Saudis and UAE begin quiet talks with Tehran in epic Gulf somersault
The UAE and Saudi Arabia have quietly embarked on talks with Tehran, after waiting in vain for two months for US forces to punish Iran for attacking their oil facilities. DEBKAfile’s sources report that Gulf states, led by the United Arab Emirates and Saudi Arabia, have concluded that the Trump administration’s goals are not consistent with their own. An official in Abu Dhabi commented this week: “If this [negotiations with Iran] is what Washington is after, we have no interest in participating in his maritime security coalition plan for the Gulf, since its deterrent power will be extremely limited.”
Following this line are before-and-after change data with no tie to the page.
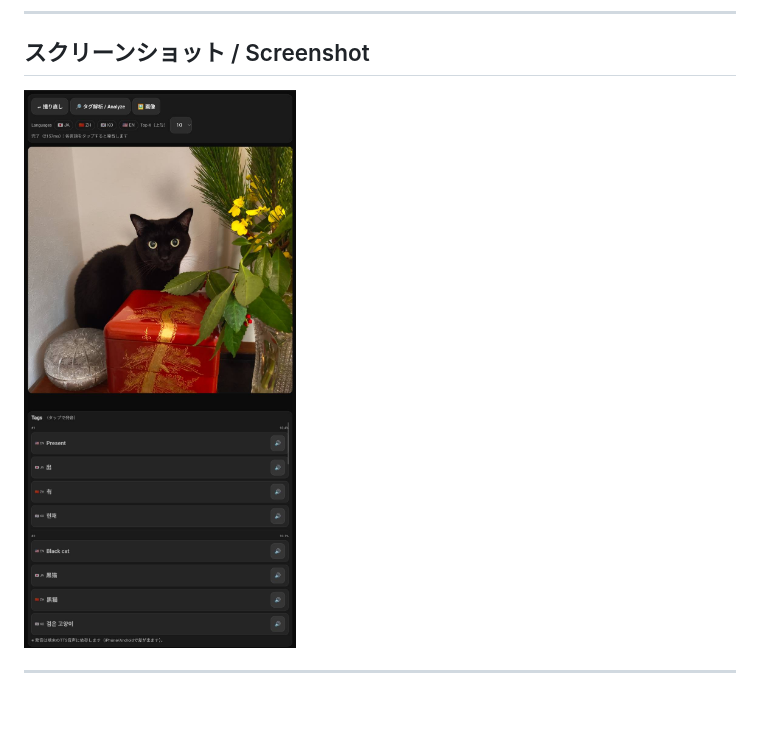
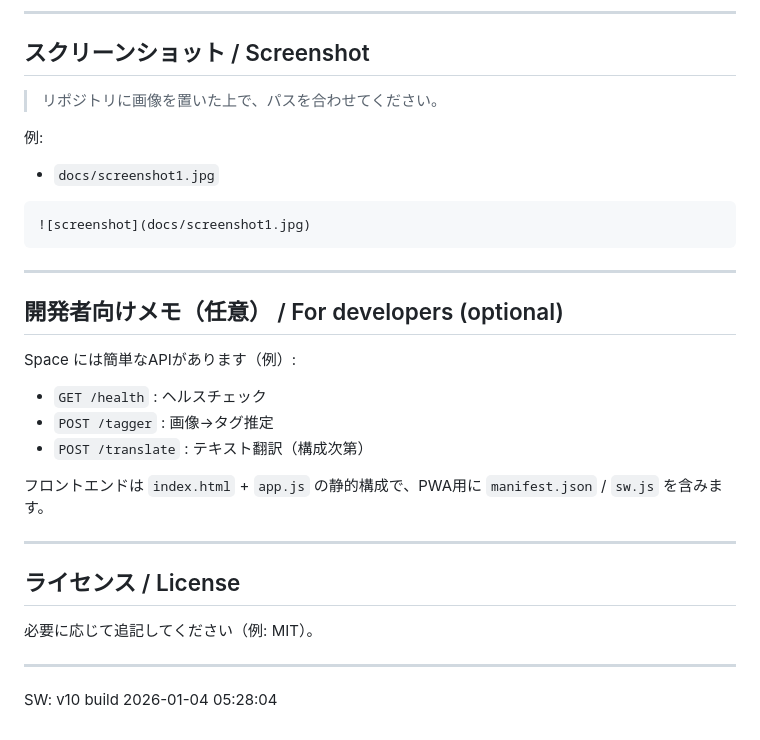
Before and after one commit to Masato-Nasu/Photo-Translator, a Markdown page: README.md, the part around the change. Drawn GitHub-style; pictures changed too: screenshot1.png.

````diff
--- a/README.md
+++ b/README.md
@@ -90,6 +90,33 @@ iOS側に英語音声が入っていない／日本語音声が優先されて
 
 ## スクリーンショット / Screenshot
 
-![screenshot](screenshot1.png)
+> リポジトリに画像を置いた上で、パスを合わせてください。
+
+例:
+- `docs/screenshot1.jpg`
+
+```md
+![screenshot](docs/screenshot1.jpg)
+```
 
 ---
+
+## 開発者向けメモ（任意） / For developers (optional)
+
+Space には簡単なAPIがあります（例）:
+
+- `GET /health` : ヘルスチェック
+- `POST /tagger` : 画像→タグ推定
+- `POST /translate` : テキスト翻訳（構成次第）
+
+フロントエンドは `index.html` + `app.js` の静的構成で、PWA用に `manifest.json` / `sw.js` を含みます。
+
+---
+
+## ライセンス / License
+
+必要に応じて追記してください（例: MIT）。
+
+
+---
+SW: v10 build 2026-01-04 05:28:04
````
Also changed, not shown: 1 other file.
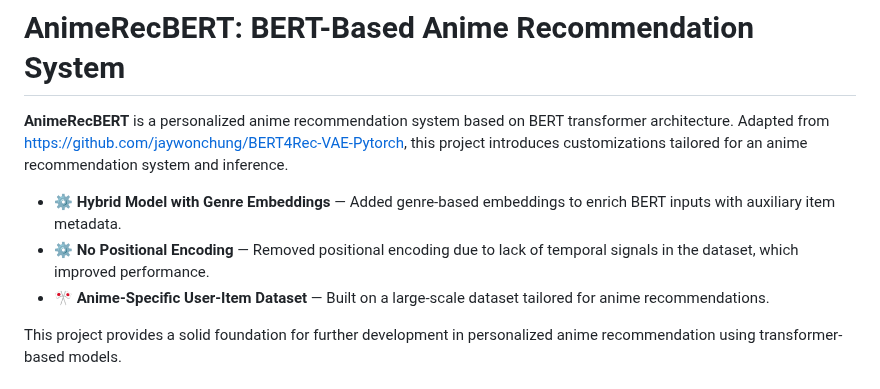
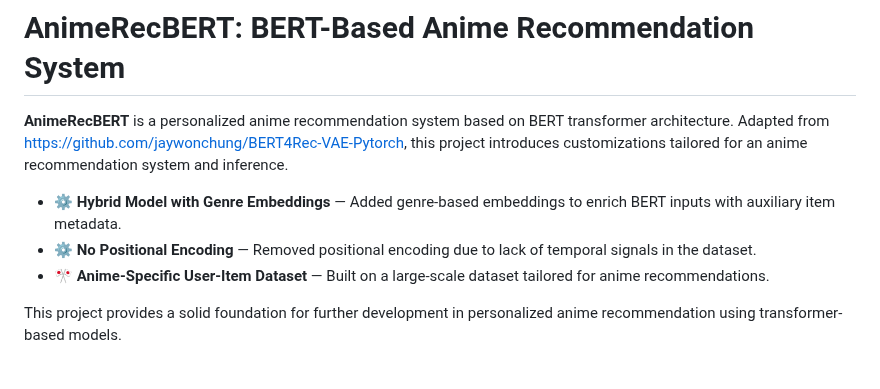
Before and after one commit to lindaexe/AnimeRecBERT-Hybrid, a Markdown page: README.md, the part around the change. Rendered like a GitHub page.

```diff
--- a/README.md
+++ b/README.md
@@ -3,7 +3,7 @@
 **AnimeRecBERT** is a personalized anime recommendation system based on BERT transformer architecture. Adapted from [https://github.com/jaywonchung/BERT4Rec-VAE-Pytorch](https://github.com/jaywonchung/BERT4Rec-VAE-Pytorch), this project introduces customizations tailored for an anime recommendation system and inference.
 
 - ⚙️ **Hybrid Model with Genre Embeddings** — Added genre-based embeddings to enrich BERT inputs with auxiliary item metadata.
-- ⚙️ **No Positional Encoding** — Removed positional encoding due to lack of temporal signals in the dataset, which improved performance.
+- ⚙️ **No Positional Encoding** — Removed positional encoding due to lack of temporal signals in the dataset.
 - 🎌 **Anime-Specific User-Item Dataset** — Built on a large-scale dataset tailored for anime recommendations.
 
 This project provides a solid foundation for further development in personalized anime recommendation using transformer-based models.
```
The US-led coalition force has indeed been slow to take off because it is either spurned or ignored by most of the governments invited to join.
The UAE crown prince Sheikh Muhammed bin Ziyad (MbZ) was the first to break away for an independent initiative. DEBKAfile’s intelligence sources report that a UAE delegation arrived in Tehran on July 30 to meet Iranian leaders first time in six years of animosity. They discussed the security of navigation in the Gulf, the Strait of Hormuz and the gateway to the Red Sea through the Straits of Abu Mandeb. According to our sources, Abu Dhabi marked the rapprochement by withdrawing its military forces from Yemen and handing over the islands in the mouth of Mandeb and a section of the Saudi western shore to a Yemeni militia, some of whose members were once associated with the pro-Iranian Houthi insurgents.
These developments encouraged Tehran, our exclusive sources report, to turn secretly to Saudi Crown Prince Muhammed Bin Salman and propose positive talks like those underway with the UAE. There are first signs that MbS is seriously considering the offer.
This flip flop by Washington’s two senior allies in the Gulf reduces the Trump Administration’s levers against Tehran to sanctions. Iran has meanwhile managed to break out of the international isolation imposed by the US.
This turn of events bears heavily on Israel’s drive against Iran and the personal standing of Prime Minister Binyamin Netanyahu at a time that he is leading his Likud party in a campaign for re-election in September.
The Netanyahu-Trump strategic partnership and its ties with the Gulf Arab lineup against Tehran are critical elements for showcasing in his campaign. The turnabout in the Gulf, when it sees the light of day, may put the prime minister on the spot. He will have to explain why Israel has come out as the only nation in the region willing to engage Iran militarily and how come he has lost the active backing of Washington, Riyadh or Abu Dhabi. His most likely option will be to talk up the economic and tech aspects of the ties he has developed with Gulf nations as the strongest element of the alliance.